Sony steps in it again.
In the midst of the uproar about the Sony rootkit
previously mentioned here
, J. Alex Haldeman found a second
sneaky piece of work in Sony CD's. It's pretty clear now that the only safe way to listen to music from Sony is to steal it.
posted by pjern
on Nov 12, 2005 -
Do you play Sony DRM-protected CD's on your computer?
If so, you might be wide open in terms of security. It seems that Sony
is installing an almost-impossible to find rootkit on the computers of purchasers of their music. Their EULA
doesn't mention the fact that their "small, proprietary" program goes much too far, managing to bypass security software, firewalls, etc.
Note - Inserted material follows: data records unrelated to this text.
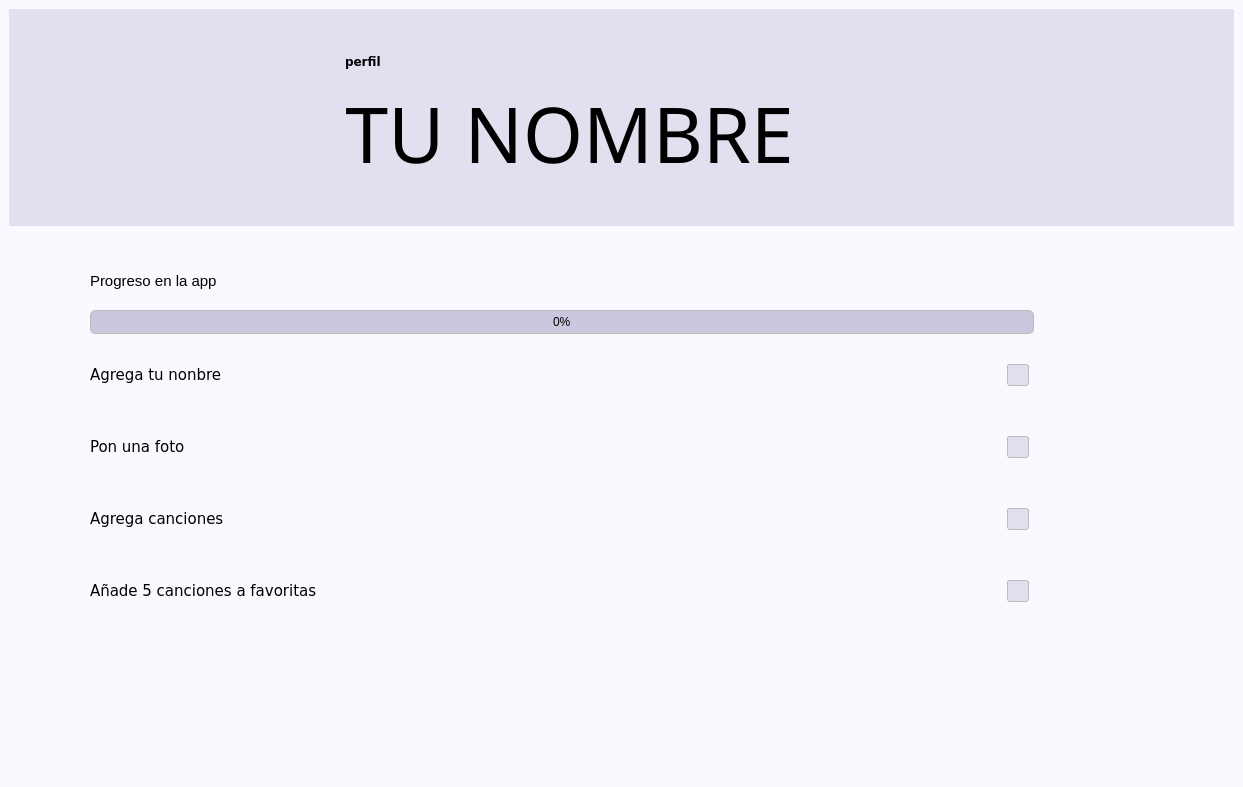
The window that python/programacion 3/Proyecto 2/reproductor_de_musica_ui.ui (AndHak/Universidad-Semestre3) describes before a commit, drawn with Qt 5.
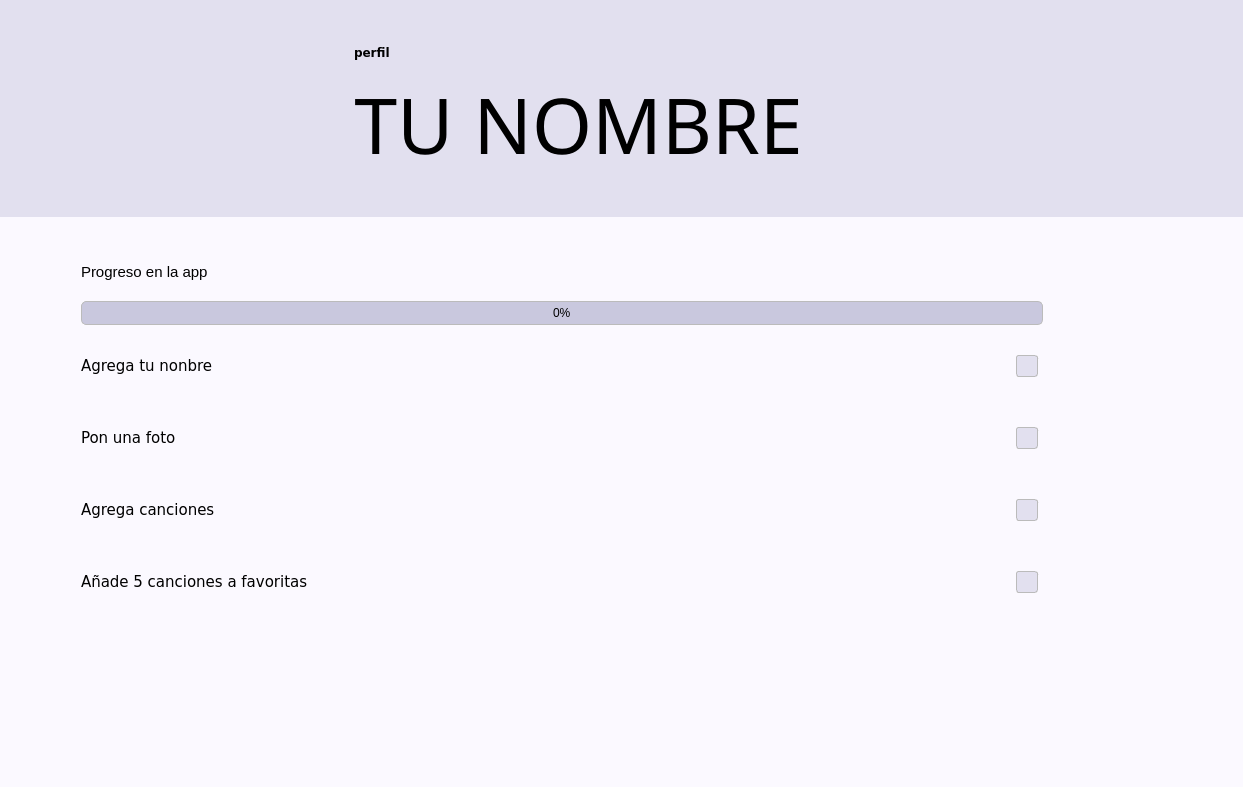
The same window after the commit. The open tabs and pages were chosen to show the change. Icons and pictures are not drawn.

```diff
--- a/python/programacion 3/Proyecto 2/reproductor_de_musica_ui.ui
+++ b/python/programacion 3/Proyecto 2/reproductor_de_musica_ui.ui
@@ -2764,6 +2764,18 @@
 </string>
        </property>
        <layout class="QGridLayout" name="gridLayout_24">
+        <property name="leftMargin">
+         <number>0</number>
+        </property>
+        <property name="topMargin">
+         <number>0</number>
+        </property>
+        <property name="rightMargin">
+         <number>0</number>
+        </property>
+        <property name="bottomMargin">
+         <number>0</number>
+        </property>
         <item row="0" column="0">
          <layout class="QGridLayout" name="gridLayout_23">
           <item row="0" column="0">
```
Left out of the diff: 2 changed lines with no effect on the pictures.
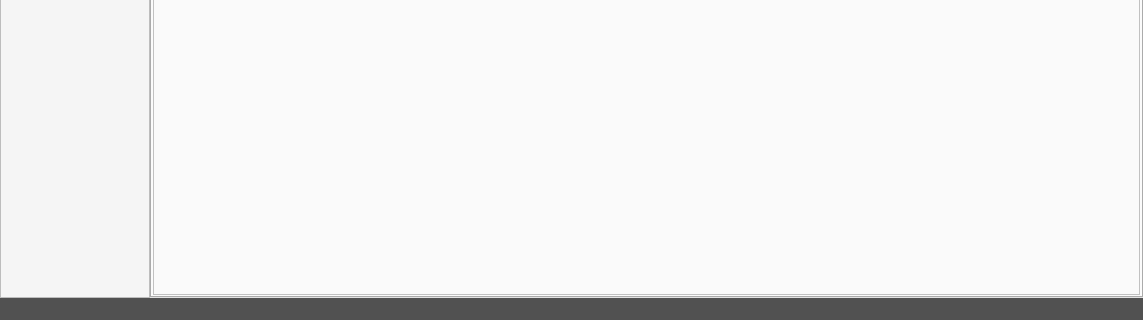
Above: src/mainwindow.ui from jubal-R/ObjGui before the change; both pictures show x 0 to 1143 and y 255 to 575 of the 1143 by 575 pixel window. Below: the same form after it.
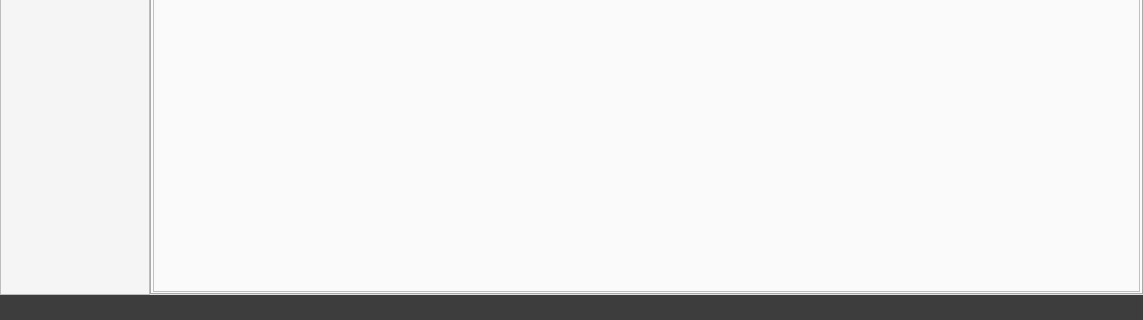
That is the form after the change.

Commit message: Added custom statusbar with file format label

Patch:
```diff
--- a/src/mainwindow.ui
+++ b/src/mainwindow.ui
@@ -550,6 +550,59 @@
       </item>
      </layout>
     </item>
+    <item row="1" column="0">
+     <widget class="QWidget" name="statusbar" native="true">
+      <property name="minimumSize">
+       <size>
+        <width>0</width>
+        <height>25</height>
+       </size>
+      </property>
+      <property name="maximumSize">
+       <size>
+        <width>16777215</width>
+        <height>25</height>
+       </size>
+      </property>
+      <property name="styleSheet">
+       <string notr="true">background-color: rgb(61, 61, 61);
+color: rgb(240, 240, 240);</string>
+      </property>
+      <layout class="QGridLayout" name="gridLayout_8">
+       <property name="leftMargin">
+        <number>0</number>
+       </property>
+       <property name="topMargin">
+        <number>0</number>
+       </property>
+       <property name="rightMargin">
+        <number>0</number>
+       </property>
+       <property name="bottomMargin">
+        <number>0</number>
+       </property>
+       <item row="0" column="0">
+        <widget class="QLabel" name="fileFormatlabel">
+         <property name="layoutDirection">
+          <enum>Qt::LeftToRight</enum>
+         </property>
+         <property name="styleSheet">
+          <string notr="true"/>
+         </property>
+         <property name="text">
+          <string/>
+         </property>
+         <property name="alignment">
+          <set>Qt::AlignRight|Qt::AlignTrailing|Qt::AlignVCenter</set>
+         </property>
+         <property name="indent">
+          <number>10</number>
+         </property>
+        </widget>
+       </item>
+      </layout>
+     </widget>
+    </item>
    </layout>
   </widget>
   <widget class="QMenuBar" name="menuBar">
@@ -615,11 +668,6 @@
    <addaction name="menuPreferences"/>
    <addaction name="menuAbout"/>
   </widget>
-  <widget class="QStatusBar" name="statusBar">
-   <property name="styleSheet">
-    <string notr="true">background-color: rgb(81, 81, 81);</string>
-   </property>
-  </widget>
   <action name="actionOpen">
    <property name="text">
     <string>Disassemble</string>
```
The commit also changes 3 other files.
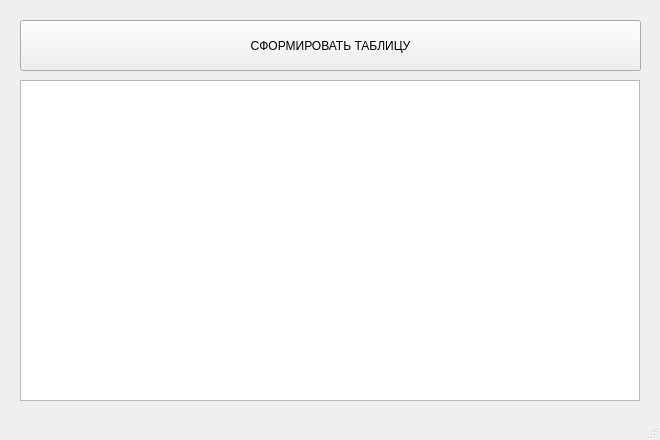
Old version of the form main.ui in the repository LeoRussell/coffee.
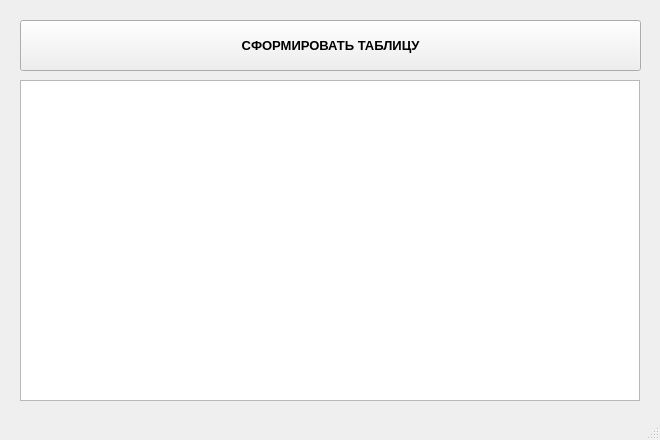
New version of the form.

What changed in the file:
```diff
--- a/main.ui
+++ b/main.ui
@@ -36,6 +36,13 @@
       <height>51</height>
      </rect>
     </property>
+    <property name="font">
+     <font>
+      <pointsize>10</pointsize>
+      <weight>75</weight>
+      <bold>true</bold>
+     </font>
+    </property>
     <property name="text">
      <string>СФОРМИРОВАТЬ ТАБЛИЦУ</string>
     </property>
```
Left out of the diff: 2 changed lines with no effect on the pictures.
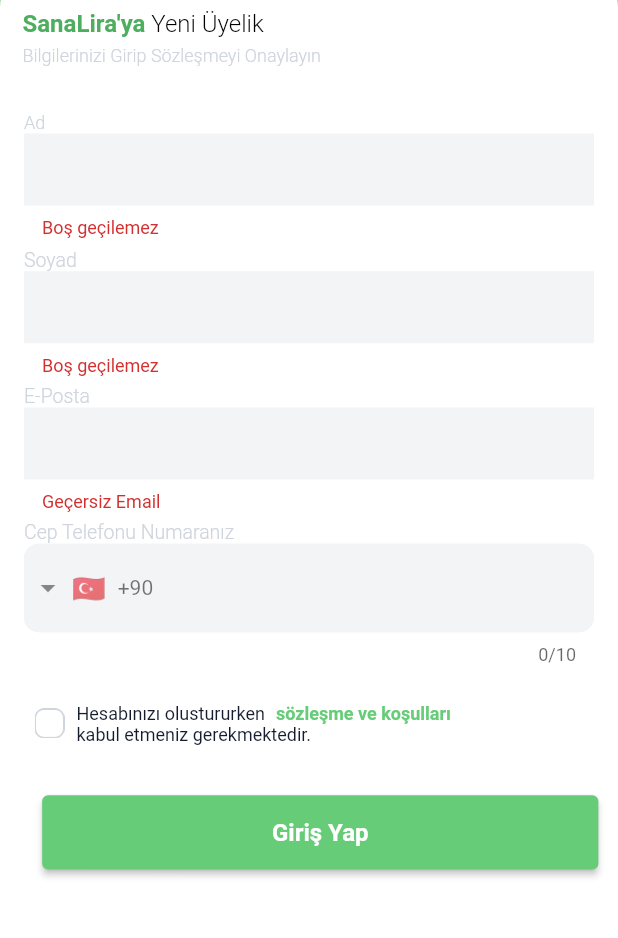
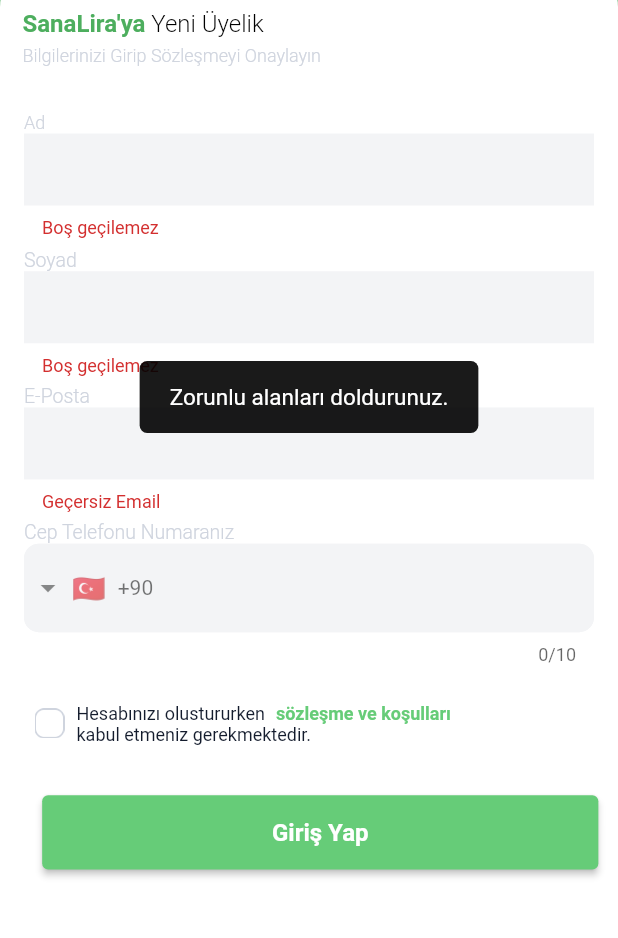
Before and after one commit to cuneyt0/sanalira_case, a Flutter app: the screen it shows after launch, after a tap on "Giriş Yap", on a phone screen of 412 x 824 dp, the part 221-1159 px from its top. Run offline on Flutter 3.47's test engine with Material 2 defaults, Android fonts, the phone set to English and light mode, and no system bars; drawn by our look-alikes of intl_phone_field; our stand-ins replace connectivity_plus, dio, dotted_border, email_validator, flutter_easyloading, flutter_mobx and 4 more; generated files the repository leaves out were written again.

Commit message:
added register screen show validation error message

```diff
--- a/lib/app/presentation/bank_list/screen/bank_list.dart
+++ b/lib/app/presentation/bank_list/screen/bank_list.dart
@@ -70,7 +70,7 @@ class BankList extends StatelessWidget {
       BottomNavigationBarItem(
         label: '',
         icon: Container(
-          height: context.screenHeight(height: .04),
+          height: context.screenHeight(height: .05),
           width: context.screenWidht(width: .1),
           decoration: BoxDecoration(
             shape: BoxShape.circle,
--- a/lib/app/presentation/register/viewmodel/register_viewmodel.dart
+++ b/lib/app/presentation/register/viewmodel/register_viewmodel.dart
@@ -5,6 +5,7 @@ import 'package:sanaliracase/app/data/local/model.dart/user_info.dart';
 import 'package:sanaliracase/app/getIt/get_it.dart';
 import 'package:sanaliracase/app/presentation/bank_list/screen/bank_list.dart';
 import 'package:sanaliracase/app/presentation/bank_list/view_model/bank_list_viewmodel.dart';
+import 'package:sanaliracase/app/presentation/component/dialog/toast_message_component.dart';
 import 'package:sanaliracase/core/cache/cache_manager.dart';
 import 'package:sanaliracase/core/navigation/navigation_helper.dart';
 import 'package:sanaliracase/core/results/result_state.dart';
@@ -90,6 +91,8 @@ abstract class _RegisterViewModelBase with Store {
         formKey.currentState!.validate() &&
         isSelected == true) {
       await saveUser();
-    } else {}
+    } else {
+      ToastMessage.showToast(showMessage: 'Zorunlu alanları doldurunuz.');
+    }
   }
 }
```
Also changed, not shown: lib/app/presentation/bank_list/view_model/bank_list_viewmodel.g.dart.
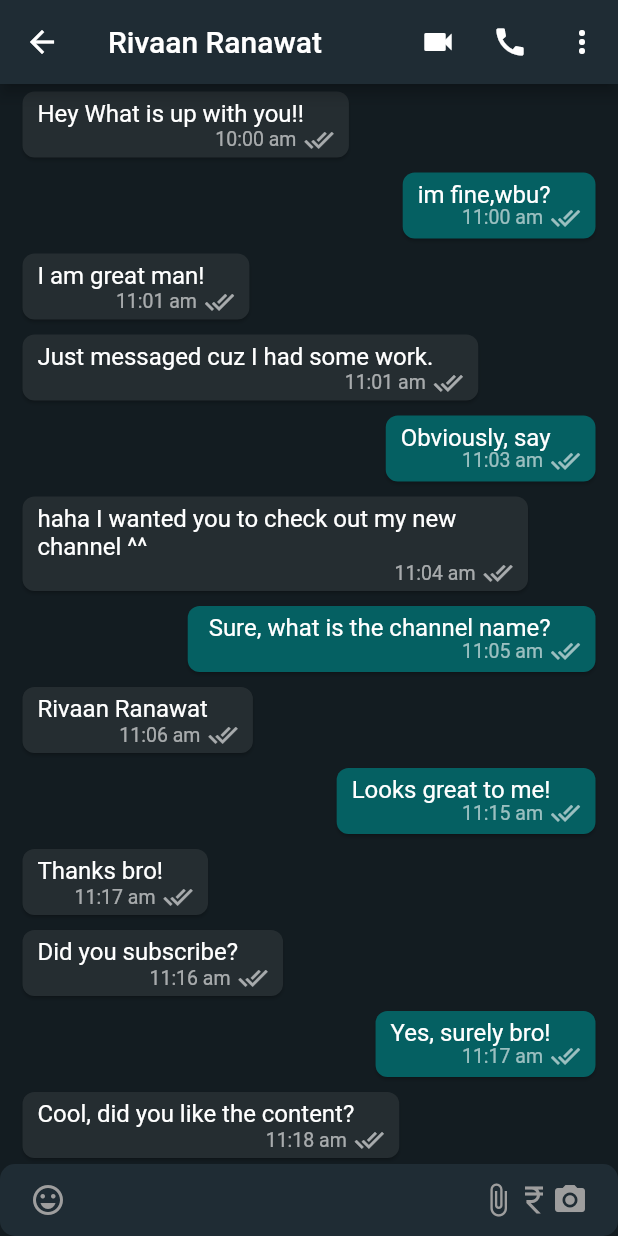
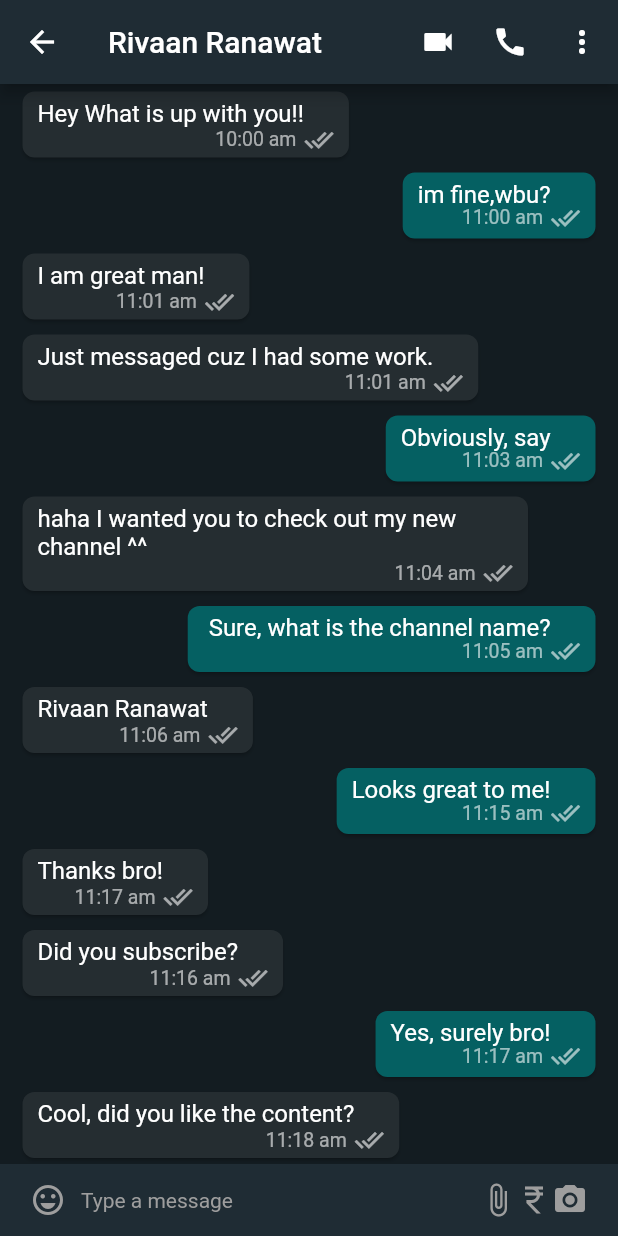
Before and after one commit to Arpitaagupta/Whatsapp-flutter-UI, a Flutter app: the MobileChatScreen screen opened directly, on a phone screen of 412 x 824 dp. Run offline on Flutter 3.47's test engine with Material 2 defaults, Android fonts, the phone set to English and light mode, and no system bars; our stand-ins replace matcher; network calls fail.

Commit message:
fixed some bugs

```diff
--- a/lib/screens/mobile_chat-screen.dart
+++ b/lib/screens/mobile_chat-screen.dart
@@ -40,27 +40,34 @@ class MobileChatScreen extends StatelessWidget {
         ],
       ),
       body: Column(
-        //chat list
         children: [
           const Expanded(
             child: ChatList(),
           ),
-          TextField(
-            decoration: InputDecoration(
-              filled: true,
-              fillColor: mobileChatBoxColor,
-              prefixIcon: const Padding(
-                padding: EdgeInsets.symmetric(horizontal: 20),
-                child: Icon(
+          Container(
+            color: mobileChatBoxColor,
+            child: Padding(
+              padding: const EdgeInsets.symmetric(horizontal: 20.0),
+              child: Row(
+                children: const [
+                  Icon(
                     Icons.emoji_emotions_outlined,
                     color: Colors.grey,
                   ),
+                  SizedBox(width: 10),
+                  Expanded(
+                    child: TextField(
+                      decoration: InputDecoration(
+                        hintText: 'Type a message',
+                        hintStyle: TextStyle(
+                          fontSize: 14,
+                          color: Colors.grey,
                         ),
-              suffixIcon: Padding(
-                padding: const EdgeInsets.symmetric(horizontal: 20),
-                child: Row(
-                  mainAxisAlignment: MainAxisAlignment.end,
-                  children: const [
+                        border: InputBorder.none,
+                        contentPadding: EdgeInsets.all(0),
+                      ),
+                    ),
+                  ),
                   Icon(
                     Icons.attach_file,
                     color: Colors.grey,
@@ -76,23 +83,8 @@ class MobileChatScreen extends StatelessWidget {
                 ],
               ),
             ),
-              hintStyle: const TextStyle(
-                fontSize: 14,
-                color: Colors.grey,
           ),
-              hintText: 'Type a message',
-              border: OutlineInputBorder(
-                borderRadius: BorderRadius.circular(10),
-                borderSide: const BorderSide(
-                  width: 0,
-                  style: BorderStyle.none,
-                ),
-              ),
-              contentPadding: const EdgeInsets.all(1),
-            ),
-          )
         ],
-        //text input for message
       ),
     );
   }
```
Lines whose indentation alone changed are shown as unchanged.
You might want to do this
posted by pjern
on Oct 31, 2005 -
Think you're in full control of your computer?
Intel has just quietly added one of the necessary components of Microsoft's (and the TCG/TCPA's)
, Palladium, to the PC platform. Some say this is a move against
rampant Chinese software piracy
others think it's a power grab by the content producers.
Left unchecked, content and software producers will
have the final say in how you use your computer, fair use
posted by id
on May 28, 2005 -
WHAT IS THE CBDTPA?
The law would force all new personal computers and digital home entertainment devices sold in the United States to have government-approved "policeware" built-in.
This policeware would restrict your use of copyrighted material on these devices -- including music files and CD's, video clips, DVD's, e-books, and more.
posted by Niahmas
on Jul 18, 2002 -